• Provided data:
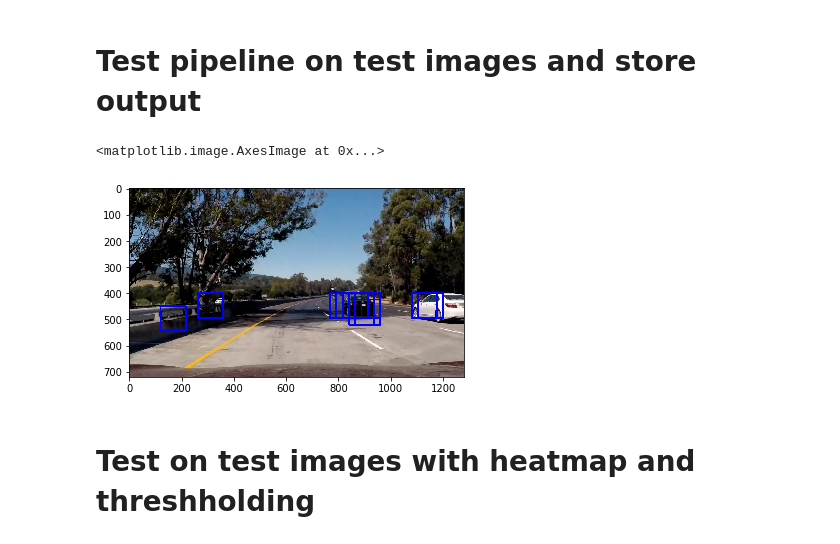
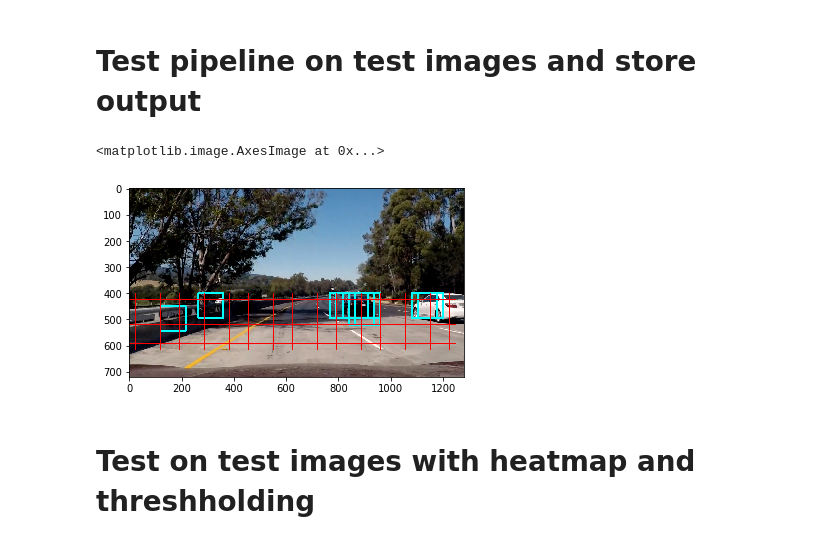
Before and after one commit to ahubi/CarND-Vehicle-Detection, a Jupyter notebook: vehicle_detection.ipynb, the cells around one changed output. Saved outputs shown, nothing was run; the diff lists cells and outputs as text; code cells hidden in the pictures.

Commit message:
modify code to generate more images to be used in writeup

```diff
--- a/vehicle_detection.ipynb
+++ b/vehicle_detection.ipynb
@@ -151,12 +151,14 @@ def extract_features(imgs,
     # Return list of feature vectors
     return features
 
-def store_image(img, img_dir, fname):
+def store_image(img, img_dir, fname, RGB2BGR=False):
     if not os.path.exists(img_dir):
         os.makedirs(img_dir)
     img_path = img_dir + fname.split('/')[-1]
-    cv2.imwrite(img_path, img)
-
+    if RGB2BGR==True:
+        cv2.imwrite(img_path, cv2.cvtColor(img, cv2.COLOR_RGB2BGR))
+    else:
+        cv2.imwrite(img_path, img)
 
 def draw_lines(img, vertices):
     pts= np.int32([vertices])
@@ -361,6 +371,7 @@ using trained model
 # Provided in class by Udacity, modified for returning detected boxes and not an image
 def find_cars(img, ystart, ystop, scale, svc, X_scaler, orient, pix_per_cell, cell_per_block, spatial_size, hist_bins):
     bbox_list = []
+    not_bbox_list = []
     #draw_img = np.copy(img)
     img = img.astype(np.float32)/255
 
@@ -419,33 +430,34 @@ def find_cars(img, ystart, ystop, scale, svc, X_scaler, orient, pix_per_cell, ce
             #test_features = X_scaler.transform(np.hstack((shape_feat, hist_feat)).reshape(1, -1))
             test_prediction = svc.predict(test_features)
 
+            xbox_left = np.int(xleft*scale)
+            ytop_draw = np.int(ytop*scale)
+            win_draw = np.int(window*scale)
+
             if test_prediction == 1:
-                xbox_left = np.int(xleft*scale)
-                ytop_draw = np.int(ytop*scale)
-                win_draw = np.int(window*scale)
-                #cv2.rectangle(draw_img,
-                #              (xbox_left, ytop_draw+ystart),
-                #              (xbox_left+win_draw,ytop_draw+win_draw+ystart),
-                #              (0,0,255),6)
                 bbox_list.append(((xbox_left, ytop_draw+ystart),
                                  (xbox_left+win_draw,ytop_draw+win_draw+ystart)))
-
-    return bbox_list
+            else:
+                not_bbox_list.append(((xbox_left, ytop_draw+ystart),
+                                     (xbox_left+win_draw,ytop_draw+win_draw+ystart)))
+    return bbox_list, not_bbox_list
 # %% [markdown]
 # Test pipeline on test images and store output
 # %%
 test_images = glob.glob('test_images/*.jpg')
 for i in test_images:
     img = my_readimg(i)
     draw_img = np.copy(img)
-    boxes = find_cars(img, ystart, ystop, scale, svc, scaler, orient, pix_per_cell, cell_per_block, spatial_size, hist_bins)
+    boxes, notboxes = find_cars(img, ystart, ystop, scale, svc, scaler, orient, pix_per_cell, cell_per_block, spatial_size, hist_bins)
     for box in boxes:
-        cv2.rectangle(draw_img,box[0],box[1],(0,0,255),6)
-    store_image(draw_img,'output_images/',i)
+        cv2.rectangle(draw_img,box[0],box[1],(0,255,255),6)
+    for box in notboxes:
+        cv2.rectangle(draw_img,box[0],box[1],(255,0,0),1)
+    store_image(draw_img,'output_images/',i, True)
 plt.imshow(draw_img)
 # %% [output]
 <matplotlib.image.AxesImage at 0x...>
-[figure, old version]
+[figure, new version]
 # %% [markdown]
 # Test on test images with heatmap and threshholding
 # %%
```
Also changed, not shown: parts of 5 cells of this notebook, 36 other files.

• What needs to be done: If a line of the data contains the word "figure", it counts toward the total; state that total alone.

• Answer box: 2